My chapter-by-chapter review of this Stableford work continues.
Review: The Sociology of Science Fiction, Brian Stableford, 1987.
Chapter III, “The Evolution of Science Fiction as a Publishing Category”, starts out with some possible definitions of sf and, thus, its origins.
If sf is just fantastic tales, the beginning is Lucian of Samosata’s True History. If it is mythology for a modern age, one can go back to Homer’s Odyssey. If sf is a “didactic medium” to popularize science and awaken dull minds to new vistas of imagination, you can go back to Lucretius’ De Rerum Naturae. If you see sf as intimately tied to scientific thought, you go with Johannes Kepler’s Somnium. If you are interested in sf as a means of social speculation, you cite Plato’s Republic as the origin point. An “etymologically-minded critic” might insist that the term science fiction loses all meaning before Mary Shelley’s Frankenstein. An American reader of pulp magazines would trace it to 1926 and Astounding Magazine.

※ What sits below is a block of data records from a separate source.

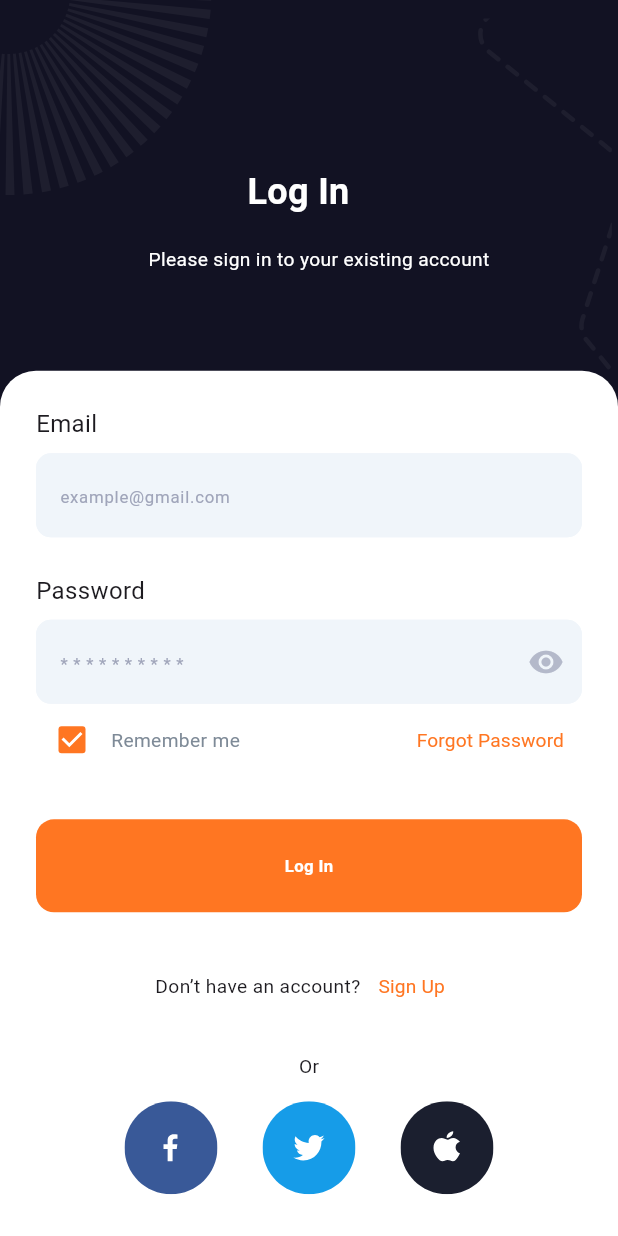
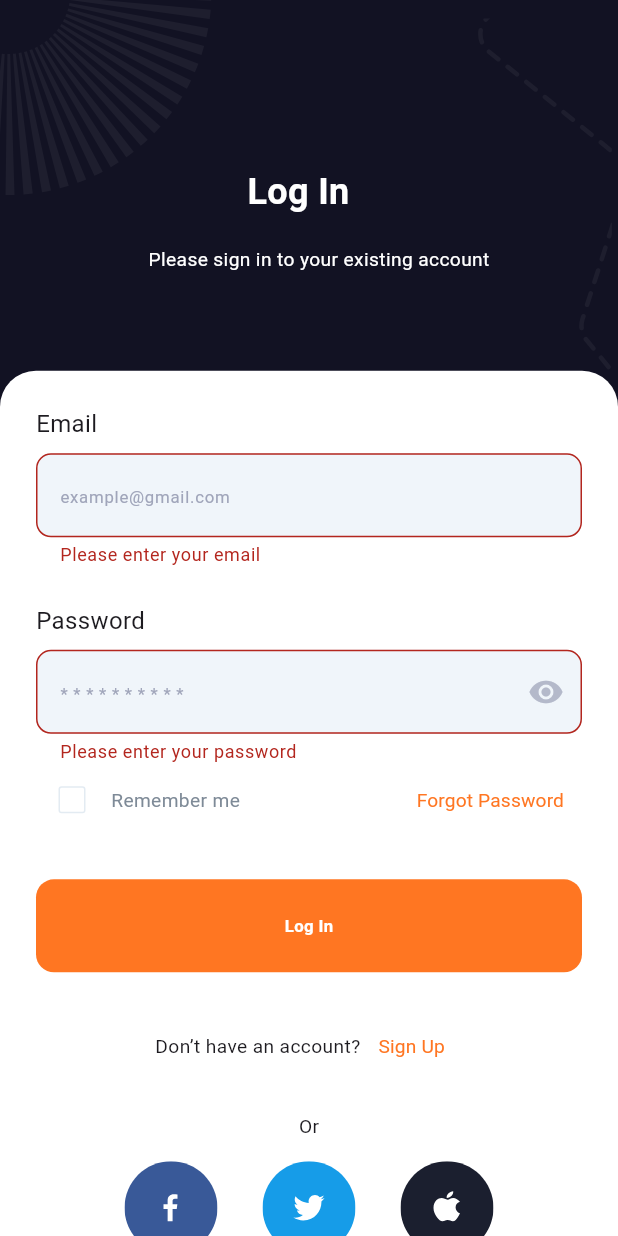
Before and after one commit to muhamedkhaled-1/food_app, a Flutter app: the LoginView screen opened by its route, after a tap on "Log In", on a phone screen of 412 x 824 dp. Run offline on Flutter 3.47's test engine with Material 3 defaults, Android fonts, the phone set to English and light mode, and no system bars; drawn by our look-alikes of modal_progress_hud_nsn; our stand-ins replace bloc, dartz, dots_indicator, firebase_auth, firebase_core, flutter_bloc and 4 more; missing offline and left inert: flutter_timer_countdown; accounts and stored records are empty; generated files the repository leaves out were written again.

Commit message:
sign in cubit with validation

```diff
--- a/lib/core/services/firebase_auth_services.dart
+++ b/lib/core/services/firebase_auth_services.dart
@@ -14,11 +14,33 @@ class FirebaseAuthServices {
         throw CustomException(message: 'The password provided is too weak.');
       } else if (e.code == 'email-already-in-use') {
         throw CustomException(message: 'The account already exists for that email.');
-      }else{
+      }else if (e.code == 'network-request-failed') {
+        throw CustomException(message: 'No internet connection. Please check your network.');
+      }
+      else{
         throw CustomException(message: 'An error occurred. please try again later');
       }
     } catch (e) {
       throw CustomException(message: 'An error occurred. please try again later');
     }
   }
+  Future<User> loginWithEmailandPassword({required String email,required String password})async{
+    try {
+      final credential = await FirebaseAuth.instance.signInWithEmailAndPassword(
+          email: email,
+          password: password
+      );
+      return credential.user!;
+    } on FirebaseAuthException catch (e) {
+      if (e.code == 'user-not-found') {
+        throw CustomException(message: 'No user found for that email.');
+      } else if (e.code == 'wrong-password') {
+        throw CustomException(message: 'Wrong password provided for that user.');
+      }else{
+        throw CustomException(message: 'An error occurred. please try again later');
+      }
+    }catch (e) {
+      throw CustomException(message: 'An error occurred. please try again later');
+    }
+  }
 }
--- a/lib/mobile_layout/features/auth/domain/repos/auth_repo.dart
+++ b/lib/mobile_layout/features/auth/domain/repos/auth_repo.dart
@@ -4,4 +4,6 @@ import 'package:food_app/mobile_layout/features/auth/domain/entities/user_entity
 
 abstract class AuthRepo {
   Future<Either<Failure,UserEntity>> createUserNameAndPassword(String email,String password,String name);
+  Future<Either<Failure,UserEntity>> signInMailAndPassword(String email,String password);
+
 }
--- /dev/null
+++ b/lib/mobile_layout/features/auth/presentation/cubits/login_cubit/login_cubit.dart
@@ -0,0 +1,22 @@
+import 'package:bloc/bloc.dart';
+import 'package:food_app/mobile_layout/features/auth/domain/entities/user_entity.dart';
+import 'package:food_app/mobile_layout/features/auth/domain/repos/auth_repo.dart';
+import 'package:meta/meta.dart';
+
+part 'login_state.dart';
+
+class LoginCubit extends Cubit<LoginState> {
+  LoginCubit(this.authRepo) : super(LoginInitial());
+
+  final AuthRepo authRepo;
+
+  Future<void> LoginUser(String email,String password)async {
+    emit(LoginLoading());
+    final result =await authRepo.signInMailAndPassword(email, password);
+    result.fold((failure) {
+      emit(LoginFailure(message: failure.message));
+    }, (userEntity){
+      emit(LoginSuccess(userEntity:userEntity));
+    });
+  }
+}
--- /dev/null
+++ b/lib/mobile_layout/features/auth/presentation/cubits/login_cubit/login_state.dart
@@ -0,0 +1,21 @@
+part of 'login_cubit.dart';
+
+@immutable
+sealed class LoginState {}
+
+final class LoginInitial extends LoginState {}
+
+final class LoginLoading extends LoginState {}
+
+final class LoginSuccess extends LoginState {
+final  UserEntity userEntity;
+
+  LoginSuccess({required this.userEntity});
+}
+
+final class LoginFailure extends LoginState {
+  final String message;
+
+  LoginFailure({required this.message});
+
+}
--- a/lib/mobile_layout/features/auth/presentation/views/login_view.dart
+++ b/lib/mobile_layout/features/auth/presentation/views/login_view.dart
@@ -1,16 +1,28 @@
 import 'package:flutter/cupertino.dart';
 import 'package:flutter/material.dart';
+import 'package:flutter_bloc/flutter_bloc.dart';
 import 'package:food_app/constants.dart';
+import 'package:food_app/core/services/get_it_service.dart';
+import 'package:food_app/mobile_layout/features/auth/data/repos/auth_repo_impl.dart';
+import 'package:food_app/mobile_layout/features/auth/domain/repos/auth_repo.dart';
+import 'package:food_app/mobile_layout/features/auth/presentation/cubits/login_cubit/login_cubit.dart';
+import 'package:food_app/mobile_layout/features/auth/presentation/views/widgets/login_bloc_consumer.dart';
 import 'package:food_app/mobile_layout/features/auth/presentation/views/widgets/login_page_view_body.dart';
+import 'package:get_it/get_it.dart';
 
 class LoginView extends StatelessWidget {
   const LoginView({super.key});
-  static const routeName='loginPage';
+
+  static const routeName = 'loginPage';
+
   @override
   Widget build(BuildContext context) {
-    return Scaffold(
-      backgroundColor: KbackColor,
-      body: LoginViewBody(),
+    return BlocProvider(
+      create: (context) => LoginCubit(getIt.get<AuthRepoImpl>()),
+      child: Scaffold(
+        backgroundColor: KbackColor,
+        body: LoginBlocConsumer(),
+      ),
     );
   }
 }
--- a/lib/mobile_layout/features/auth/presentation/views/sign_up_view.dart
+++ b/lib/mobile_layout/features/auth/presentation/views/sign_up_view.dart
@@ -17,7 +17,7 @@ class SignUpView extends StatelessWidget {
   @override
   Widget build(BuildContext context) {
     return BlocProvider(
-      create: (context) => SignupCubit(getIt<AuthRepoImpl>()),
+      create: (context) => SignupCubit(getIt.get<AuthRepoImpl>()),
       child: Scaffold(
         backgroundColor: KbackColor,
         body: signupViewBodyBlocConsumer(),
--- a/lib/mobile_layout/features/auth/presentation/views/widgets/custom_text_form_field.dart
+++ b/lib/mobile_layout/features/auth/presentation/views/widgets/custom_text_form_field.dart
@@ -3,15 +3,17 @@ import 'package:flutter/material.dart';
 import 'package:food_app/utils/text_styles.dart';
 
 class CustomTextFormField extends StatelessWidget {
-  const CustomTextFormField({super.key, this.suffixIcon, required this.hintText, required this.keyboardType, this.onSaved, required this.failureValidation,});
+  const CustomTextFormField({super.key, this.suffixIcon, required this.hintText, required this.keyboardType, this.onSaved, required this.failureValidation,this.obscureText=false});
   final Widget? suffixIcon;
   final String hintText,failureValidation;
   final TextInputType keyboardType;
  final void Function(String?)? onSaved;
+  final bool obscureText ;
 
   @override
   Widget build(BuildContext context) {
     return TextFormField(
+      obscureText: obscureText,
       onSaved: onSaved,
       validator: (value) {
       if (value == null || value.isEmpty) {
--- a/lib/mobile_layout/features/auth/presentation/views/widgets/layout_text_form_field.dart
+++ b/lib/mobile_layout/features/auth/presentation/views/widgets/layout_text_form_field.dart
@@ -4,11 +4,12 @@ import 'package:food_app/mobile_layout/features/auth/presentation/views/widgets/
 import '../../../../../../utils/text_styles.dart';
 
 class LayoutTextFormField extends StatelessWidget {
-  const LayoutTextFormField({super.key, this.suffixIcon, required this.hintText, required this.keyboardType, required this.headerText, this.onSaved, required this.failureValidation});
+  const LayoutTextFormField({super.key, this.suffixIcon, required this.hintText, required this.keyboardType, required this.headerText, this.onSaved, required this.failureValidation,this.obscureText=false});
   final Widget? suffixIcon;
   final String hintText,headerText,failureValidation;
   final TextInputType keyboardType;
   final void Function(String?)? onSaved;
+  final bool obscureText ;
   @override
   Widget build(BuildContext context) {
     return Column(
@@ -17,6 +18,7 @@ class LayoutTextFormField extends StatelessWidget {
         Text(headerText,style: AppTextStyles.styleRegular20,),
         SizedBox(height: 8,),
         CustomTextFormField(
+          obscureText:obscureText ,
           failureValidation:failureValidation ,
           onSaved: onSaved,
             suffixIcon: suffixIcon,
--- /dev/null
+++ b/lib/mobile_layout/features/auth/presentation/views/widgets/login_bloc_consumer.dart
@@ -0,0 +1,31 @@
+import 'package:flutter/cupertino.dart';
+import 'package:flutter/material.dart';
+import 'package:flutter_bloc/flutter_bloc.dart';
+import 'package:modal_progress_hud_nsn/modal_progress_hud_nsn.dart';
+
+import '../../cubits/login_cubit/login_cubit.dart';
+import 'login_page_view_body.dart';
+
+class LoginBlocConsumer extends StatelessWidget {
+  const LoginBlocConsumer({
+    super.key,
+  });
+
+  @override
+  Widget build(BuildContext context) {
+    return BlocConsumer<LoginCubit, LoginState>(
+      listener: (context, state) {
+        if (state is LoginSuccess){
+        }
+        if(state is LoginFailure){
+          ScaffoldMessenger.of(context).showSnackBar(SnackBar(content: Text(state.message)));
+        }
+      },
+      builder: (context, state) {
+        return ModalProgressHUD(
+            inAsyncCall: state is LoginLoading?true:false,
+            child: LoginViewBody());
+      },
+    );
+  }
+}
--- a/lib/mobile_layout/features/auth/presentation/views/widgets/login_page_view_body.dart
+++ b/lib/mobile_layout/features/auth/presentation/views/widgets/login_page_view_body.dart
@@ -1,6 +1,8 @@
 import 'package:flutter/cupertino.dart';
 import 'package:flutter/material.dart';
+import 'package:flutter_bloc/flutter_bloc.dart';
 import 'package:food_app/constants.dart';
+import 'package:food_app/mobile_layout/features/auth/presentation/cubits/login_cubit/login_cubit.dart';
 import 'package:food_app/mobile_layout/features/auth/presentation/views/forget_password_view.dart';
 import 'package:food_app/mobile_layout/features/auth/presentation/views/verification_view.dart';
 import 'package:food_app/mobile_layout/features/auth/presentation/views/widgets/auth_container.dart';
@@ -8,18 +10,31 @@ import 'package:food_app/mobile_layout/features/auth/presentation/views/widgets/
 import 'package:food_app/mobile_layout/features/auth/presentation/views/widgets/container_custom_padding.dart';
 import 'package:food_app/mobile_layout/features/auth/presentation/views/widgets/dont_have_account.dart';
 import 'package:food_app/mobile_layout/features/auth/presentation/views/widgets/layout_text_form_field.dart';
+import 'package:food_app/mobile_layout/features/auth/presentation/views/widgets/remember_me.dart';
 import 'package:food_app/mobile_layout/features/auth/presentation/views/widgets/remember_me_list_tile.dart';
 import 'package:food_app/mobile_layout/features/auth/presentation/views/widgets/scrollable_widget.dart';
 import 'package:food_app/mobile_layout/features/auth/presentation/views/widgets/social_auth.dart';
 import 'package:food_app/mobile_layout/features/on_boarding/presentation/views/widgets/custom_button.dart';
 import 'package:food_app/utils/text_styles.dart';
 
-class LoginViewBody extends StatelessWidget {
-  const LoginViewBody({super.key});
+class LoginViewBody extends StatefulWidget {
+   LoginViewBody({super.key});
 
+  @override
+  State<LoginViewBody> createState() => _LoginViewBodyState();
+}
+
+class _LoginViewBodyState extends State<LoginViewBody> {
+GlobalKey<FormState> formKey=GlobalKey();
+AutovalidateMode autovalidateMode=AutovalidateMode.disabled;
+late String email,password;
+bool obscureText=true;
   @override
   Widget build(BuildContext context) {
     return CustomScrollableWidget(
+      child: Form(
+        key: formKey,
+        autovalidateMode: autovalidateMode,
         child: Column(
         children: [
           AuthHeader(title: 'Log In', subTitle: 'Please sign in to your existing account'),
@@ -29,6 +44,9 @@ class LoginViewBody extends StatelessWidget {
                 crossAxisAlignment: CrossAxisAlignment.start,
                 children: [
                   LayoutTextFormField(
+                    onSaved: (value){
+                      email=value!;
+                    },
                     hintText: 'example@gmail.com',
                     failureValidation: 'Please enter your email',
                     keyboardType: TextInputType.emailAddress,
@@ -38,29 +56,36 @@ class LoginViewBody extends StatelessWidget {
                     height: 24,
                   ),
                   LayoutTextFormField(
+                    obscureText:obscureText ,
+                    onSaved: (value){
+                      password=value!;
+                    },
                     hintText: '* * * * * * * * * *',
                     keyboardType: TextInputType.visiblePassword,
                     failureValidation: 'Please enter your password',
                     headerText: 'Password',
-                  suffixIcon: IconButton(onPressed: (){}, icon: Icon(Icons.remove_red_eye,color: Color(0xffB4B9CA),)),
+                    suffixIcon: IconButton(onPressed: (){
+                      setState(() {
+                        obscureText=!obscureText;
+                      });
+                    }, icon: Icon(Icons.remove_red_eye,color: Color(0xffB4B9CA),)),
                   ),
                   // SizedBox(height: 24,),
-                Row(
-                  mainAxisAlignment: MainAxisAlignment.spaceBetween,
-                  children: [
-                    Expanded(child: RememberMeListTile()),
-                    TextButton(
-                      onPressed: () {
-                        Navigator.pushNamed(context, ForgetPasswordView.routeName);
-                      },
-                      child: Text('Forgot Password',style: AppTextStyles.styleRegular16.copyWith(color: KprimaryColor),),
-                      )
-                  ],
-                ),
+                  RememberMe(),
                   SizedBox(height: 29,),
                   SizedBox(
                       width: double.infinity,
                       child: CustomButton(onTap: (){
+                        if(formKey.currentState!.validate()){
+                          formKey.currentState!.save();
+                          context.read<LoginCubit>().LoginUser(email, password);
+                        }else{
+                          autovalidateMode=AutovalidateMode.always;
+                          setState(() {
+                          });
+                        }
+
+
                       }, text: 'Log In')),
                   SizedBox(height:25 ,),
                   DontHaveAccount(),
@@ -74,6 +99,7 @@ class LoginViewBody extends StatelessWidget {
             ),
           )
         ],
+            ),
       ),);
   }
 }
--- /dev/null
+++ b/lib/mobile_layout/features/auth/presentation/views/widgets/remember_me.dart
@@ -0,0 +1,29 @@
+import 'package:flutter/cupertino.dart';
+import 'package:flutter/material.dart';
+import 'package:food_app/mobile_layout/features/auth/presentation/views/widgets/remember_me_list_tile.dart';
+
+import '../../../../../../constants.dart';
+import '../../../../../../utils/text_styles.dart';
+import '../forget_password_view.dart';
+
+class RememberMe extends StatelessWidget {
+  const RememberMe({
+    super.key,
+  });
+
+  @override
+  Widget build(BuildContext context) {
+    return Row(
+      mainAxisAlignment: MainAxisAlignment.spaceBetween,
+      children: [
+        Expanded(child: RememberMeListTile()),
+        TextButton(
+          onPressed: () {
+            Navigator.pushNamed(context, ForgetPasswordView.routeName);
+          },
+          child: Text('Forgot Password',style: AppTextStyles.styleRegular16.copyWith(color: KprimaryColor),),
+        )
+      ],
+    );
+  }
+}
--- a/lib/mobile_layout/features/auth/presentation/views/widgets/remember_me_list_tile.dart
+++ b/lib/mobile_layout/features/auth/presentation/views/widgets/remember_me_list_tile.dart
@@ -3,9 +3,15 @@ import 'package:flutter/material.dart';
 import 'package:food_app/constants.dart';
 import 'package:food_app/utils/text_styles.dart';
 
-class RememberMeListTile extends StatelessWidget {
+class RememberMeListTile extends StatefulWidget {
   const RememberMeListTile({super.key});
 
+  @override
+  State<RememberMeListTile> createState() => _RememberMeListTileState();
+}
+
+class _RememberMeListTileState extends State<RememberMeListTile> {
+  bool value=false;
   @override
   Widget build(BuildContext context) {
     return Row(
@@ -16,11 +22,14 @@ class RememberMeListTile extends StatelessWidget {
           side: BorderSide(
             color: Color(0xffE3EBF2)
           ),
-
-          value: true,
-          onChanged: (e){},
+          value: value,
+          onChanged: (e){
+            setState(() {
+              value=!value;
+            });
+          },
         ),
-        SizedBox(width: 2), // <== Control the spacing here
+        SizedBox(width: 2),
         Text("Remember me",style: AppTextStyles.styleRegular16.copyWith(color: Color(0xff7E8A97)),),
       ],
     )
```
Also changed, not shown: lib/mobile_layout/features/auth/data/repos/auth_repo_impl.dart (+12 -0 lines), lib/mobile_layout/features/auth/presentation/views/widgets/sign_up_view_body.dart (+15 -5 lines), lib/mobile_layout/features/auth/presentation/views/widgets/signup_view_body_bloc_consumer.dart (+5 -4 lines). Lines whose indentation alone changed are shown as unchanged.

However, Stableford argues that it wasn’t until the late 19th century and early 20th century that enough kinds of things we would call sf were produced for it to be recognized as a literary genre, and that label basically starts with H. G. Wells’ work. (I’m not sure if his work on French romans scientifique have changed this.)
Sociologically, there were four trends Stableford sees as sparking the popular imagination and setting the ground for the public to be interested in sf as a genre:
the revolution in transportation; the theory of evolution; the socialist movement; and the anticipation of large-scale war.
The inclusion of the socialist movement is a significant addition to usual theories of sf developing as a genre.Continue reading